But the fate of the two chickens, named Penny and Nick, is still up in the air. Dan McDowell, chairman of the Planning & Zoning Committee, said after the Dec. 4 meeting that the panel will meet again to discuss the issue further. No date has been set for another meeting.
During the committee meeting, officials agreed that Lauren, a sophomore at Rivers of Life Christian School, was doing a good job taking care of her chickens. But they said that others might keep far more than two and not care for them as well as Lauren.
"The problem is not your two chickens," Mayor Ed Hagnauer said. "We're having to deal with the whole community."
Ward 3 Alderman Virgil Kambarian said opposing the request was like the Grinch Who Stole Christmas,
However, "A lot of people aren't going to be like you," Kambarian said. "We unfortunately have to think about situations that don't normally happen."
"My opinion as zoning administrator is to leave it as such and not allow it," said Zoning Administrator Steve Willaredt. He said that if the city limits the number of chickens, some people will have more.
Willaredt said that a check of area Illinois communities showed that Alton, Fairmont City, Quincy and Carbondale allow chickens with limitations. Collinsville only allows the animals on properties of five acres or more. McDowell noted that several communities including ones in Missouri allow chickens, generally with restrictions.
Lauren received the chicken as a gift this Easter. Her mother, Evvie Osborn, appealed to the city to keep them after she received a letter saying they were illegal within the city limits.
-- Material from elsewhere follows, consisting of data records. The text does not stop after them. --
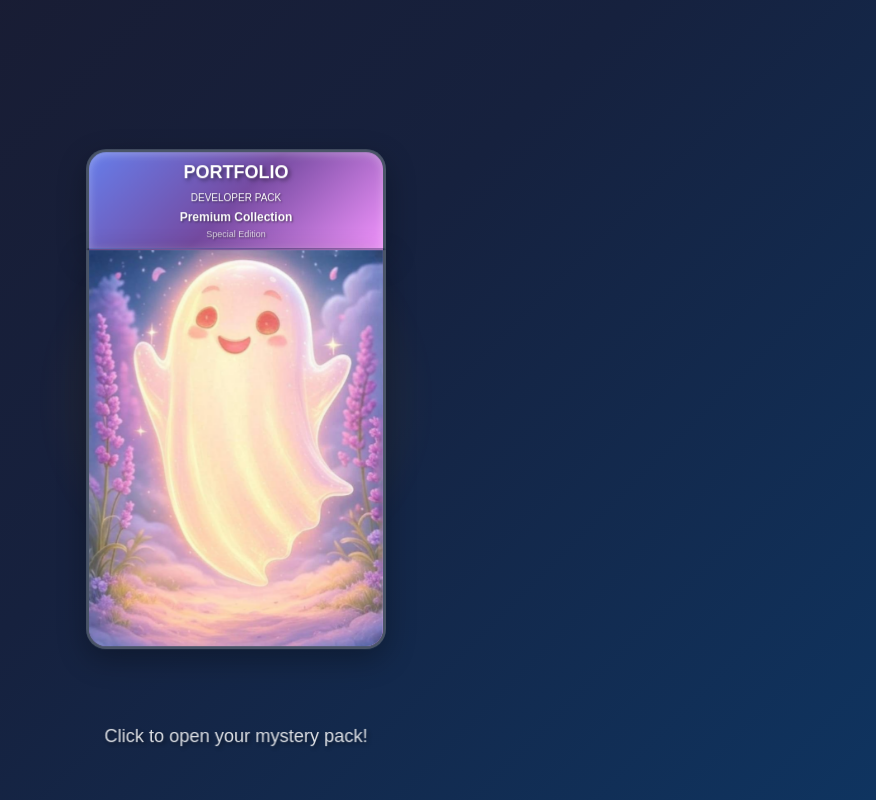
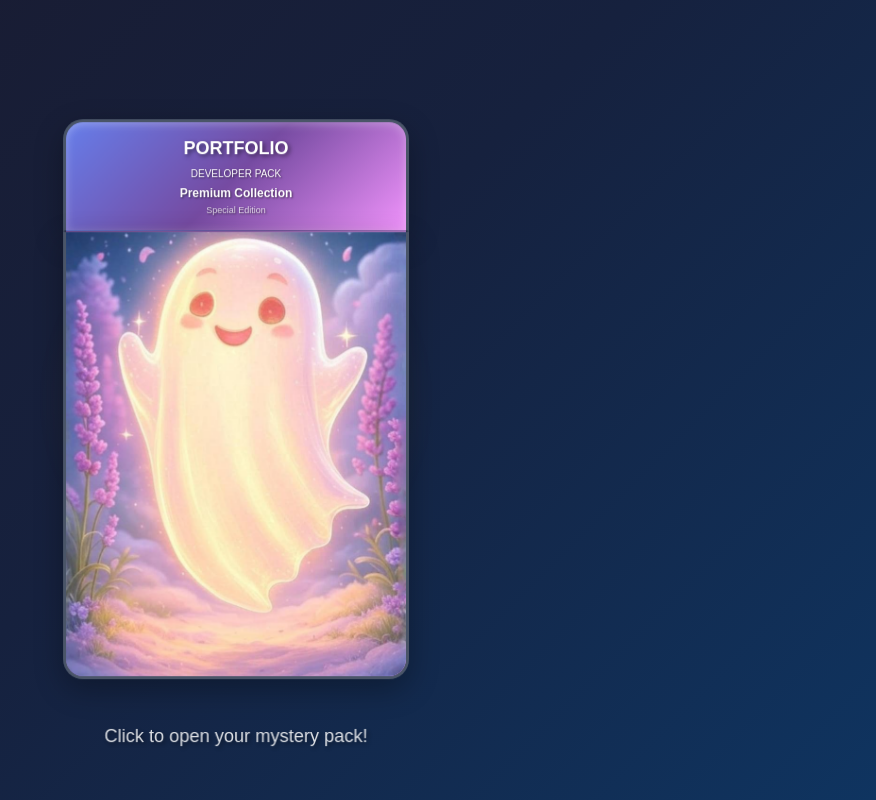
Before and after one commit to Casper-Lee/casperino.com, a Next.js app: page / in a window 1280 px wide. Shown: the whole page, without its empty margins (404-1280 px from the left). Built offline with nearby package versions, Linux system fonts and the light colour scheme.

Commit message:
fix: update height and width to maintain consistency

```diff
--- a/src/app/components/CardPackAnimation/CardPackAnimation.css
+++ b/src/app/components/CardPackAnimation/CardPackAnimation.css
@@ -29,8 +29,8 @@
 
 .pack-container {
   position: relative;
-  width: 300px;
-  height: 500px;
+  width: 346px;
+  height: 560px;
   perspective: 1000px;
   transform-style: preserve-3d;
   transition: transform 0.3s ease;
```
Glen Hutter, a neighbor of the Osborns, spoke in favor of allowing the chickens, and also presented the aldermen with six hard-boiled eggs that the chickens had laid.
"They're well taken care of," Hutter said, adding that two nearby railroad tracks generate more noise in the northern Granite City neighborhood.
After the meeting was over, Evvie Osborn said she wasn't hopeful that her daughter would keep the chickens.